Taking the nation's well-being pulse: How's your state or industry doing?
The Gallup-Healthways Well-Being Index is a daily assessment of U.S. residents' health and well-being. At least 500 U.S. adults are interviewed daily, offering a real-time measurement of the nation's well-being. The Gallup Well-Being Index is comprised of six sub-indexes that include 55 individual items that collectively measure Americans' physical, emotional, and fiscal wellbeing.
You can download in-depth 2012 state well-being reports, which include city and congressional district level findings for each state.
Here are two recent reports issued. The first compares serious health issues across states, and the second measures well-being factors against industry sectors.
State-level data are based on daily surveys conducted from January through December 2012, including interviews with more than 350,000 Americans nationwide and at least 1,000 residents in each state except Alaska and Hawaii. The Gallup-Healthways Well-Being Index summarizes more than 50 different wellbeing items and is calculated on a scale of 0 to 100, where a score of 100 represents ideal wellbeing.
This report lists states with the highest and lowest rates for obesity, blood pressure and diabetes. In addition, some key findings include:
- The national obesity rate remained steady at 26.2% in 2012, compared with 26.1% in 2011, but is still higher than the 2008 average of 25.5%
- More than 2 in 10 adults are obese in all but one U.S. state (Colorado) and in five U.S. states -- West Virginia, Mississippi, Arkansas, Louisiana, and Alabama -- more than 3 in 10 adults are obese
- The Centers for Disease Control and Prevention reports that obesity alone costs about $147 billion annually
- An average of 29.3% of American adults said they had ever been diagnosed with high blood pressure in 2012, compared with 30% in 2011, but exactly on par with the 2008 national average
- An average of 11% of Americans reported ever being diagnosed with diabetes last year, unchanged from 2011
Report findings are based on more than 170,000 interviews conducted from January through December 2012 with employed Americans at least 18 years of age as part of the Gallup-Healthways Well-Being Index.
In the United States, physicians lead all major occupational groups in overall wellbeing, followed by school teachers and business owners. Transportation workers have the lowest wellbeing scores, behind manufacturing and production workers.
Some of the factors that they used in the index were comparisons of occupations that were:
- Most/least likely to say they use their strengths to do what they do best every day
- Most/least likely to say their supervisor is more like a partner than a boss at their workplace, just ahead of managers or executives
- Leading/lagging in weekly exercise
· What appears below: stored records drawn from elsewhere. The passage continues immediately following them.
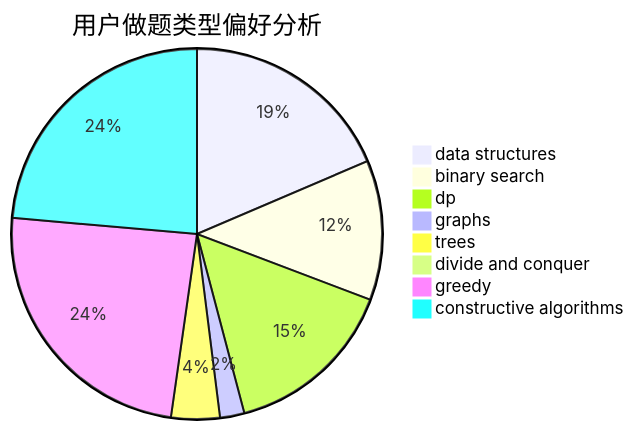
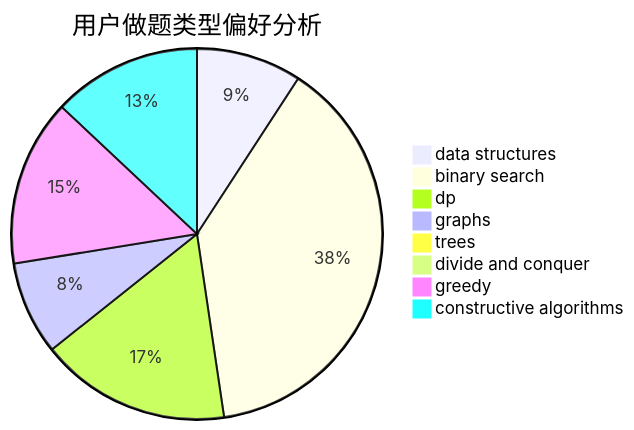
The second of 3 diagrams in docs/user/u130.md (sherpahu/cfrs.github.io), drawn with Mermaid before and after one commit. The commit also changed other lines of this file and 2770 other files, not shown here.

````diff
--- a/docs/user/u130.md
+++ b/docs/user/u130.md
@@ -23,11 +23,11 @@
 ```mermaid
 pie title 用户做题类型偏好分析
-    "data structures" :  70
-    "binary search" :  46
-    "dp" :  57
-    "graphs" :  8
-    "trees" :  16
+    "data structures" :  53
+    "binary search" :  222
+    "dp" :  96
+    "graphs" :  47
+    "trees" :  1
     "divide and conquer" :  0
-    "greedy" :  91
-    "constructive algorithms" :  89
+    "greedy" :  84
+    "constructive algorithms" :  75
 ```
````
- Highest/lowest healthy eating habits (fruits and vegetable consumption)
- Highest/lowest risk combination of obesity, smoking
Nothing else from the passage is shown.